Actress/comedian Azie Mira Dungey used to work as a living history character at President George Washington‘s Virginia Plantation Mount Vernon, where she played the role of a slave named “Lizzy Mae.”
After years of answering real stupid questions from actual stupid tourists, Dungey and director Jordan Black have put together a fantastic comedy web series called “Ask A Slave” that is both hilarious and horrifying all at the same time.
It’s hilarious because it shows just how clueless some people can really be, but then it’s also horrifying because it exposes the ignorance and disrespect Dungey faced every day, which without question, pales in comparison to what real slaves went through in the 1800’s, yet that doesn’t make it any less upsetting.
On the “Ask A Slave” website, Dungey — who calls herself a “time-traveling black girl” because she’s played “every black woman of note that ever lived, from Harriett Tubman… to Caroline Branham” (one of the women who “Lizzy Mae” is based upon) — says that she started getting the idea for the series around the time Barack Obama was first elected President.
Studying American history and the lives of these women, while virtually living in their heads and experiences each day, made me feel like I was in some sort of twisted time warp. This was also the time of Barack Obama’s first term in White House and his subsequent run for a second term.
I ask you to remember the racial tension that was all around. We had people saying that the President would be planting watermelons on the White House lawn. Emails were forwarded proclaiming that this was the beginning of a race war and the end of the country as we know it. People bought guns. (A lot of guns.) A scientist reported the evolutionary explanation as to why black women were the least attractive of all the races. The Oprah Show ended. It was mass chaos.
And in the midst of all this, I was playing a slave. Everyday, I was literally playing a slave. I mean, I was getting paid well for it, don’t get me wrong, and we all need a day job. But all the same, I was having all these experiences, and emotions. Talking to 100s of people a day about what it was like to be black in 18th Century America. And then returning to the 21st Century and reflecting on what had and had not changed.

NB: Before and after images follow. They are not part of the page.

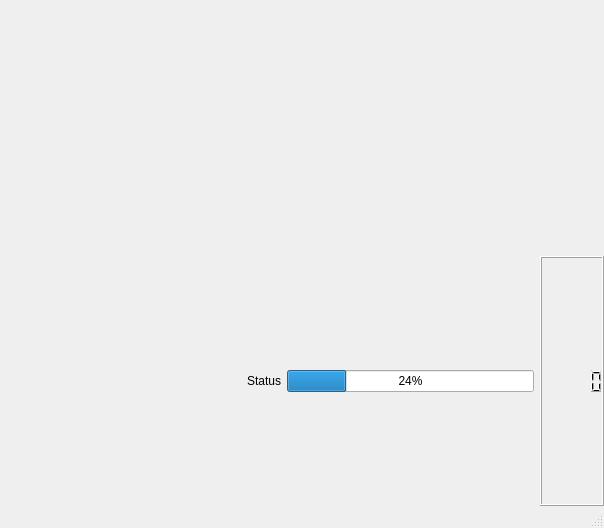
The window that src/gui/qt/ui/hyphymain.ui (veg/hyphy) describes before a commit, drawn with Qt 5.
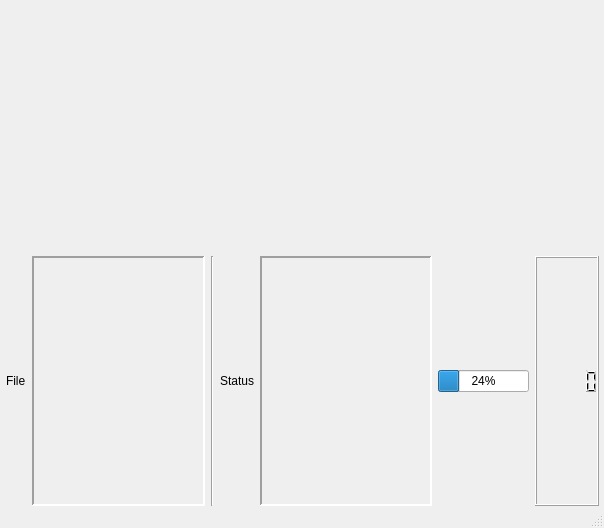
The same window after the commit. Custom widgets are drawn as their Qt base class.

Patch:
```diff
--- a/src/gui/qt/ui/hyphymain.ui
+++ b/src/gui/qt/ui/hyphymain.ui
@@ -37,20 +37,60 @@
     <item>
      <layout class="QHBoxLayout" name="horizontalLayout">
       <item>
-       <spacer name="horizontalSpacer">
+       <widget class="QFrame" name="frame">
+        <property name="frameShape">
+         <enum>QFrame::StyledPanel</enum>
+        </property>
+        <property name="frameShadow">
+         <enum>QFrame::Raised</enum>
+        </property>
+        <zorder>filenameLabel</zorder>
+       </widget>
+      </item>
+      <item>
+       <widget class="QLabel" name="filenameLabel">
+        <property name="text">
+         <string>File</string>
+        </property>
+        <property name="alignment">
+         <set>Qt::AlignLeading|Qt::AlignLeft|Qt::AlignVCenter</set>
+        </property>
+        <property name="margin">
+         <number>5</number>
+        </property>
+       </widget>
+      </item>
+      <item>
+       <widget class="QLabel" name="currentFilenameLabel">
+        <property name="sizePolicy">
+         <sizepolicy hsizetype="MinimumExpanding" vsizetype="Preferred">
+          <horstretch>80</horstretch>
+          <verstretch>0</verstretch>
+         </sizepolicy>
+        </property>
+        <property name="frameShape">
+         <enum>QFrame::Panel</enum>
+        </property>
+        <property name="frameShadow">
+         <enum>QFrame::Sunken</enum>
+        </property>
+        <property name="lineWidth">
+         <number>2</number>
+        </property>
+        <property name="text">
+         <string/>
+        </property>
+        <property name="alignment">
+         <set>Qt::AlignRight|Qt::AlignTrailing|Qt::AlignVCenter</set>
+        </property>
+       </widget>
+      </item>
+      <item>
+       <widget class="Line" name="statusVline">
         <property name="orientation">
-         <enum>Qt::Horizontal</enum>
+         <enum>Qt::Vertical</enum>
         </property>
-        <property name="sizeType">
-         <enum>QSizePolicy::Expanding</enum>
-        </property>
-        <property name="sizeHint" stdset="0">
-         <size>
-          <width>40</width>
-          <height>0</height>
-         </size>
-        </property>
-       </spacer>
+       </widget>
       </item>
       <item>
        <widget class="QLabel" name="statusLine">
@@ -71,6 +111,34 @@
         </property>
        </widget>
       </item>
+      <item>
+       <widget class="QLabel" name="currentStatusLabel">
+        <property name="sizePolicy">
+         <sizepolicy hsizetype="MinimumExpanding" vsizetype="Preferred">
+          <horstretch>80</horstretch>
+          <verstretch>0</verstretch>
+         </sizepolicy>
+        </property>
+        <property name="frameShape">
+         <enum>QFrame::Panel</enum>
+        </property>
+        <property name="frameShadow">
+         <enum>QFrame::Sunken</enum>
+        </property>
+        <property name="lineWidth">
+         <number>2</number>
+        </property>
+        <property name="midLineWidth">
+         <number>2</number>
+        </property>
+        <property name="text">
+         <string/>
+        </property>
+        <property name="alignment">
+         <set>Qt::AlignRight|Qt::AlignTrailing|Qt::AlignVCenter</set>
+        </property>
+       </widget>
+      </item>
       <item>
        <widget class="QProgressBar" name="progressBar">
         <property name="value">
@@ -79,7 +147,36 @@
        </widget>
       </item>
       <item>
-       <widget class="QLCDNumber" name="timerDisplay"/>
+       <widget class="QLCDNumber" name="timerDisplay">
+        <property name="smallDecimalPoint">
+         <bool>false</bool>
+        </property>
+        <property name="numDigits">
+         <number>5</number>
+        </property>
+        <property name="digitCount">
+         <number>5</number>
+        </property>
+        <property name="segmentStyle">
+         <enum>QLCDNumber::Filled</enum>
+        </property>
+       </widget>
+      </item>
+      <item>
+       <spacer name="horizontalSpacer">
+        <property name="orientation">
+         <enum>Qt::Horizontal</enum>
+        </property>
+        <property name="sizeType">
+         <enum>QSizePolicy::Fixed</enum>
+        </property>
+        <property name="sizeHint" stdset="0">
+         <size>
+          <width>5</width>
+          <height>0</height>
+         </size>
+        </property>
+       </spacer>
       </item>
      </layout>
     </item>
```
Left out of the diff: 2 changed lines with no effect on the pictures.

Another page on the website offers a brief history of what life was like for slaves at Mount Vernon, including the fictional character Lizzie Mae:
Lizzie Mae would have been one of 316 slaves that worked and lived on George Washington’s five farms. About 98 of those enslaved people lived on the Mansion House Farm, the grounds of the mansion. Lizzie would have been one of about 12 who worked in the mansion. The rest of the people on her farm were working artisans: carpenters, spinners, weavers, laundresses, knitters, horselers, gardeners, and blacksmiths. A great number were also children, who would have worked in their own homes, caring for younger siblings and doing chores. Some may have also done menial tasks around the farm, such as fetching water from the wells, carding (cleaning) wool, or moving waste from the privies (outhouses).

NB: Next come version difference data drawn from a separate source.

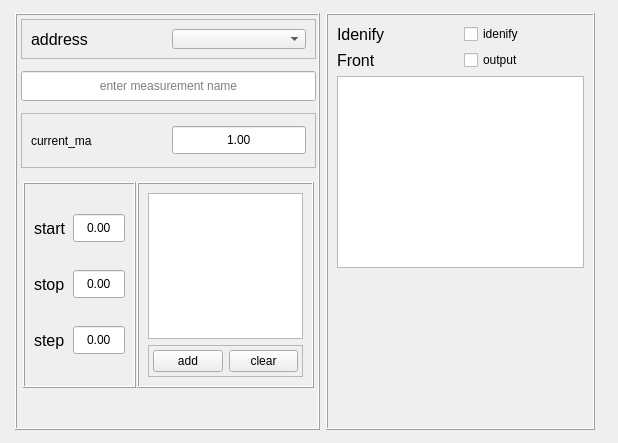
First picture: the form in UIs/power_supply.ui, repository peterMysliwy/Py_By, before the edit.
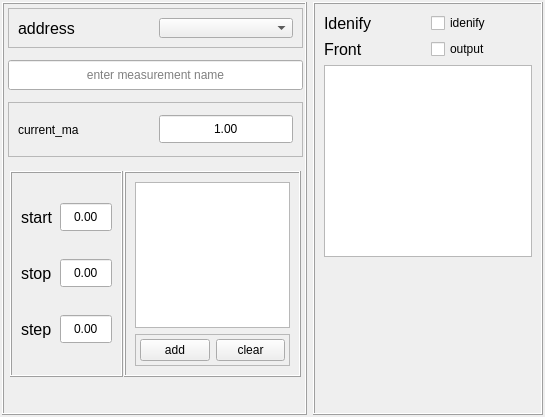
Second picture: the form after the edit.

Diff of the .ui file:
```diff
--- a/UIs/power_supply.ui
+++ b/UIs/power_supply.ui
@@ -6,14 +6,26 @@
    <rect>
     <x>0</x>
     <y>0</y>
-    <width>618</width>
-    <height>443</height>
+    <width>545</width>
+    <height>417</height>
    </rect>
   </property>
   <property name="windowTitle">
    <string>Form</string>
   </property>
   <layout class="QGridLayout" name="gridLayout">
+   <property name="leftMargin">
+    <number>0</number>
+   </property>
+   <property name="topMargin">
+    <number>0</number>
+   </property>
+   <property name="rightMargin">
+    <number>0</number>
+   </property>
+   <property name="bottomMargin">
+    <number>0</number>
+   </property>
    <item row="0" column="1">
     <spacer name="verticalSpacer_3">
      <property name="orientation">
@@ -49,6 +61,9 @@
       <property name="topMargin">
        <number>2</number>
       </property>
+      <property name="rightMargin">
+       <number>2</number>
+      </property>
       <property name="bottomMargin">
        <number>2</number>
       </property>
@@ -120,6 +135,11 @@
               <property name="placeholderText">
                <string>select address</string>
               </property>
+              <item>
+               <property name="text">
+                <string>Refresh</string>
+               </property>
+              </item>
              </widget>
             </item>
            </layout>
```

Lizzie Mae would have worked very long hours, starting at about 4 in the morning and leaving the mansion at about 9 at night. As a house servant, she had very little time to herself and family, and almost no privacy. Most of her day would have been spent cleaning bedrooms, building fires, sewing clothes for Mount Vernon workers, and tending the many guests that the Washingtons entertained. In one year, they had as many as 677 overnight guests.
Most people assume that working in the house was a position of privilege. While it may have seemed that way to the slave-owners, it is clear that the people themselves didn’t share that point of view. The majority of Mount Vernon runaways were house servants.
Though her “Ask A Slave” web series is considered a comedy, Dungey hopes that it will “honor the memory of those people who struggled and survived through their uncanny intelligence, their strength, their love, and…laughter.”
WATCH EPISODE 1 UP TOP AND EPISODE 2 BELOW:
New episodes are posted on Sundays! We’ll try to keep this post updated as they come in…